**WORK TO COMPLETE**:
The result should be every line of the listing that contains "addItem".

**SOURCE MATERIAL**:

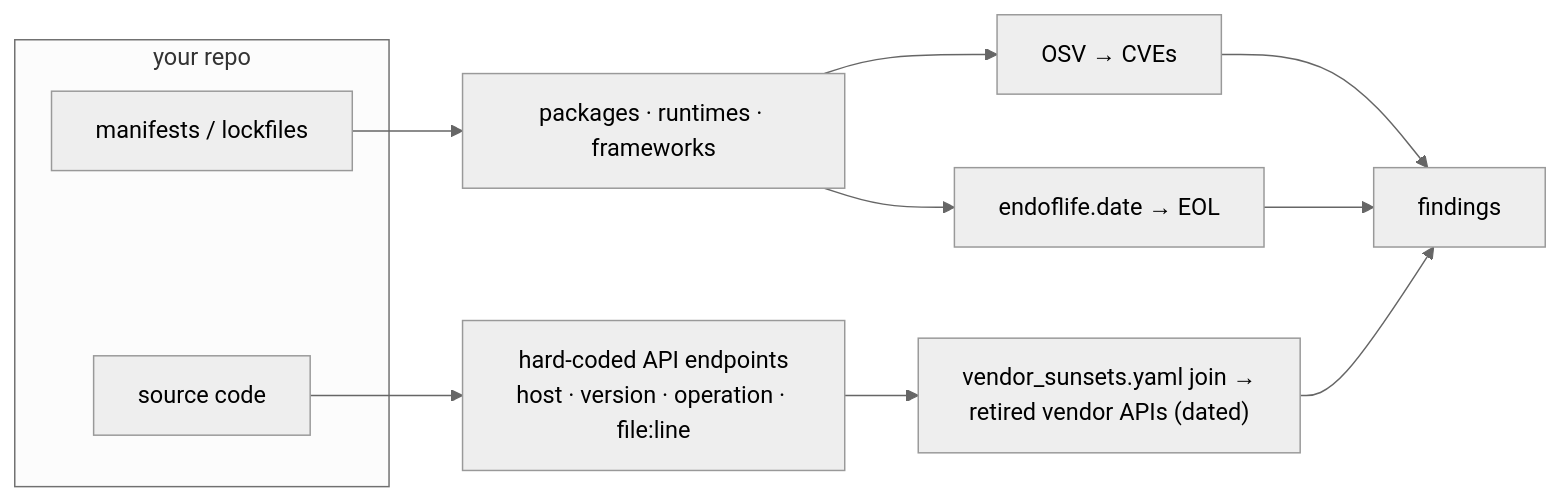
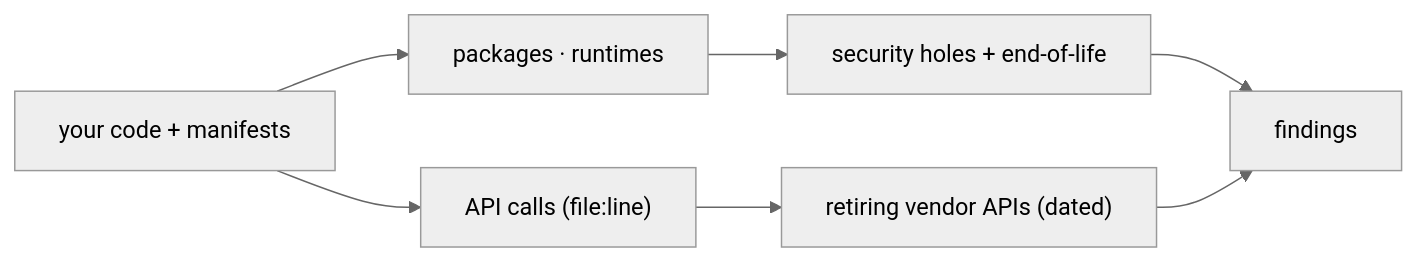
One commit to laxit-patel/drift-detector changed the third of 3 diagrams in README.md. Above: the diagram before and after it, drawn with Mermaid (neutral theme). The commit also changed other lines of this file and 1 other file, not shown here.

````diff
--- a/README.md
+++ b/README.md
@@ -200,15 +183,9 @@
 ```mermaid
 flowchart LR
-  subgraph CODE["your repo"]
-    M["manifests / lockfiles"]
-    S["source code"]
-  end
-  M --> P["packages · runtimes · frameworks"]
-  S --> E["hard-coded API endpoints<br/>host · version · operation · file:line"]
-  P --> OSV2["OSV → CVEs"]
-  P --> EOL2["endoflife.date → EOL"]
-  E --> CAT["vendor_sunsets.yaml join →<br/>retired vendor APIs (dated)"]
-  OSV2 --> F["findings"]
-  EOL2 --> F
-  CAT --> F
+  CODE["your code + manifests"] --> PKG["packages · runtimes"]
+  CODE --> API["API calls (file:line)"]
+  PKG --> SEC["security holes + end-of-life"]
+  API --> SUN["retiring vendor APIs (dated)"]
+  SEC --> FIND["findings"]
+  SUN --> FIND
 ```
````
* * *
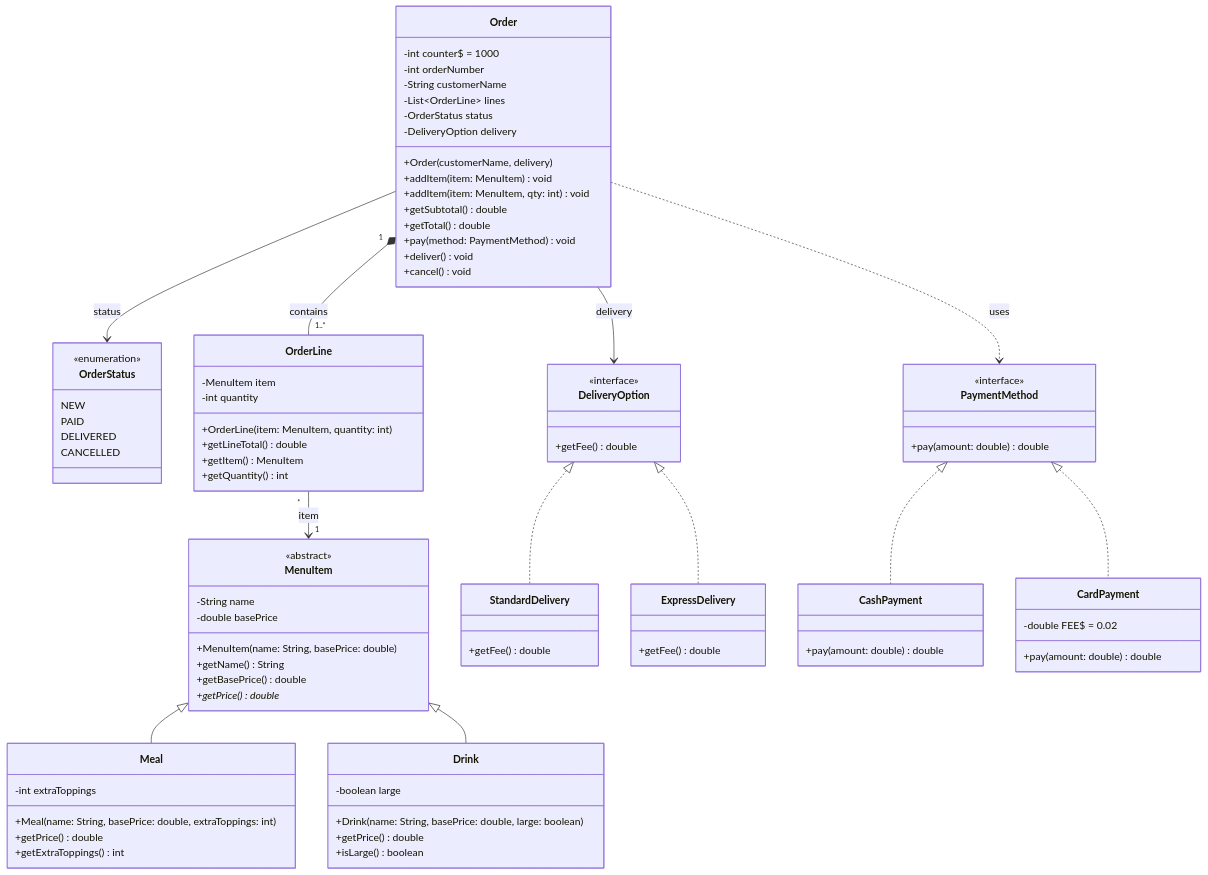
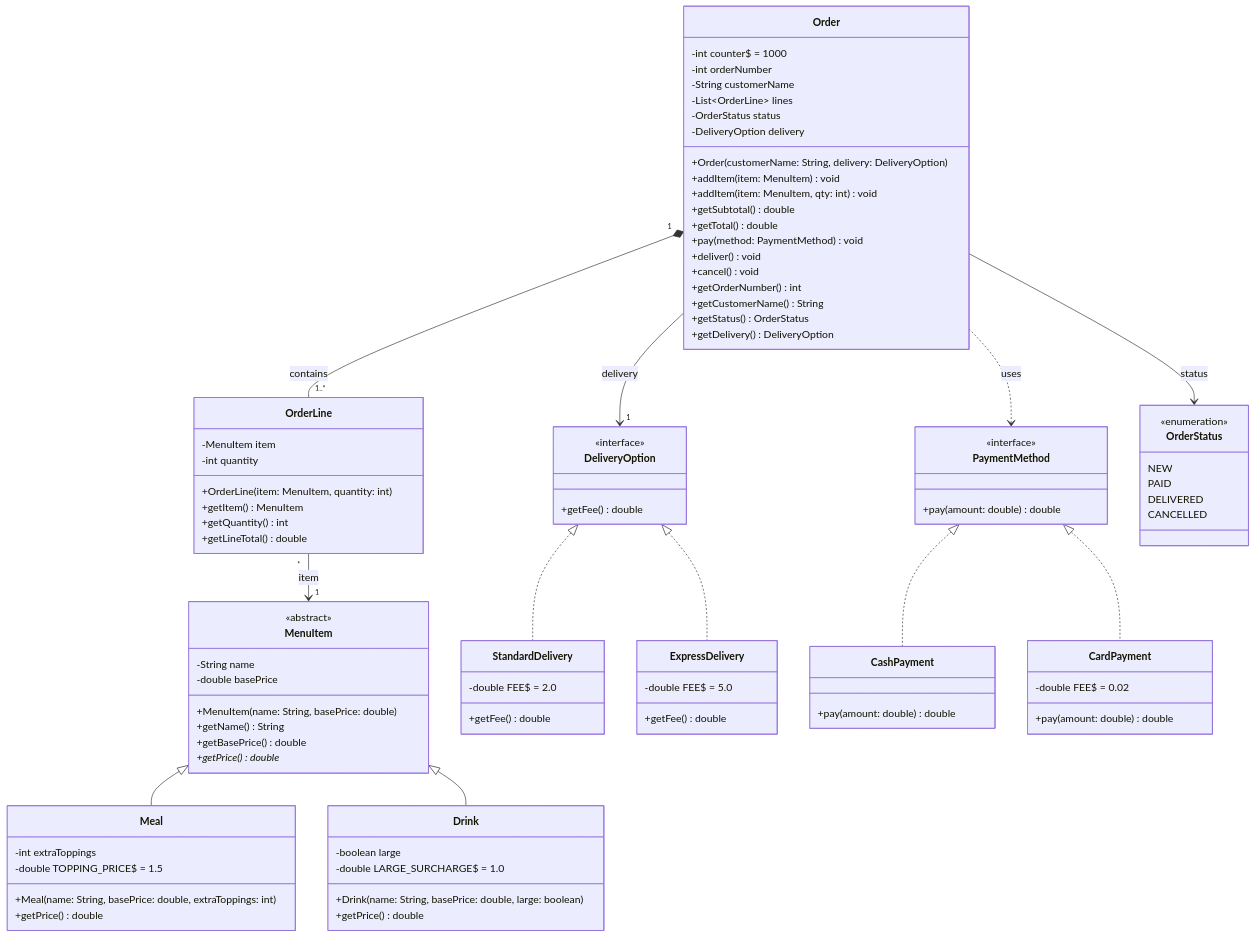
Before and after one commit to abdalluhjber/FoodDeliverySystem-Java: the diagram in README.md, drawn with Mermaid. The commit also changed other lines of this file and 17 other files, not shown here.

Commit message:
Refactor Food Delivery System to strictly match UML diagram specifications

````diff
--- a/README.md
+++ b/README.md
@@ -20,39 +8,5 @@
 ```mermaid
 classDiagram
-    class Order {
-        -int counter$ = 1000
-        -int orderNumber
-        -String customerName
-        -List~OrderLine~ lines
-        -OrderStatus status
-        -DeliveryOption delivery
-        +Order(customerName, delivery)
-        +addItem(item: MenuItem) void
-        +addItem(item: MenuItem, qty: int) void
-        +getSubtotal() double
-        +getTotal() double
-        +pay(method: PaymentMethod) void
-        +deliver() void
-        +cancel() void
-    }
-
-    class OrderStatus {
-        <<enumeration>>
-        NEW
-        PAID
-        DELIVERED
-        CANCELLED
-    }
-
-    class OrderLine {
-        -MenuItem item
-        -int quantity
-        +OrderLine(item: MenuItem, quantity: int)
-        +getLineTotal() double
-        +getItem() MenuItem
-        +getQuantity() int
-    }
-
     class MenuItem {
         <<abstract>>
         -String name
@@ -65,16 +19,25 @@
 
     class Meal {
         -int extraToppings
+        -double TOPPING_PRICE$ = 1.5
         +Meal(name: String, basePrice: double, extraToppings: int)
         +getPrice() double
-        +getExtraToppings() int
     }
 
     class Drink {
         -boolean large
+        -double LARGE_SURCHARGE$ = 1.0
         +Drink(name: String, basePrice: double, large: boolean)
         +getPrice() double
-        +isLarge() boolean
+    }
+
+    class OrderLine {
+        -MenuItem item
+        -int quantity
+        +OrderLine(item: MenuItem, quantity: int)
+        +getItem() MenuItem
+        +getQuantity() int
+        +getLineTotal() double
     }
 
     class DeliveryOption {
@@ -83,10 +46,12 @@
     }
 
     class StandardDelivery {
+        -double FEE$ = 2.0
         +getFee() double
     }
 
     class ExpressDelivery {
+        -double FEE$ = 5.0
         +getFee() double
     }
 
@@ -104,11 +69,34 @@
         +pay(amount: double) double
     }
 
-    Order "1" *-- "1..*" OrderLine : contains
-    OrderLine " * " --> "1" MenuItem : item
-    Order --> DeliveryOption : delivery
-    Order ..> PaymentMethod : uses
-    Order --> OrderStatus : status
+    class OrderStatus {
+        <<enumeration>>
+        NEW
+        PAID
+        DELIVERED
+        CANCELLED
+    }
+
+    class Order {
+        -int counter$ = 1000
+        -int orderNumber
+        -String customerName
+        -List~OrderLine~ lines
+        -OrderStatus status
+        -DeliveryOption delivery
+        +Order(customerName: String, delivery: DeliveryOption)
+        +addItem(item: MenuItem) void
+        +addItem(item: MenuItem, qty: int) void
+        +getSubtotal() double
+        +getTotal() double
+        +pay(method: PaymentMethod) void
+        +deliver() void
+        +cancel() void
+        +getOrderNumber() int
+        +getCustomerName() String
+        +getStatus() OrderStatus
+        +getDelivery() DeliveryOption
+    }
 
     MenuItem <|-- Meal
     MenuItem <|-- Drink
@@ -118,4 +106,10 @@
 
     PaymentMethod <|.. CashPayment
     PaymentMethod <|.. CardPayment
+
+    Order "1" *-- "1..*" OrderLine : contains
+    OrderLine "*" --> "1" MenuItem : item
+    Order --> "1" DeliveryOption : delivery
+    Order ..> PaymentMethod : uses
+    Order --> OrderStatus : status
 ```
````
---
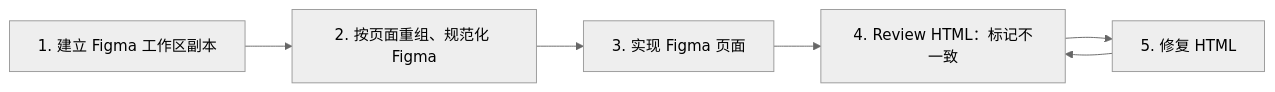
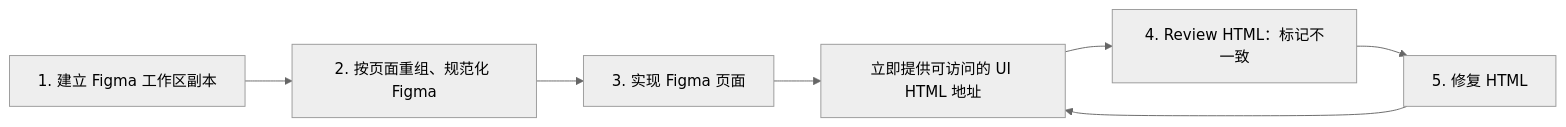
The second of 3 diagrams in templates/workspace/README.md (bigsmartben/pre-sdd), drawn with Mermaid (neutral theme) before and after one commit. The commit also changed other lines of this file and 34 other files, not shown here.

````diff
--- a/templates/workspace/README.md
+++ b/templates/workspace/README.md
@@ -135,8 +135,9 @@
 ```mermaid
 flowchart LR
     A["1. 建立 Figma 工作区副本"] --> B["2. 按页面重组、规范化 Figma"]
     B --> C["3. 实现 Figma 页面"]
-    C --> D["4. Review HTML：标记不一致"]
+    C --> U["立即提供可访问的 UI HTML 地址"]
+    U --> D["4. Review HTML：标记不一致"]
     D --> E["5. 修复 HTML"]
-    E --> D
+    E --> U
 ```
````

**RESPONSE**:
-        +addItem(item: MenuItem) void
-        +addItem(item: MenuItem, qty: int) void
+        +addItem(item: MenuItem) void
+        +addItem(item: MenuItem, qty: int) void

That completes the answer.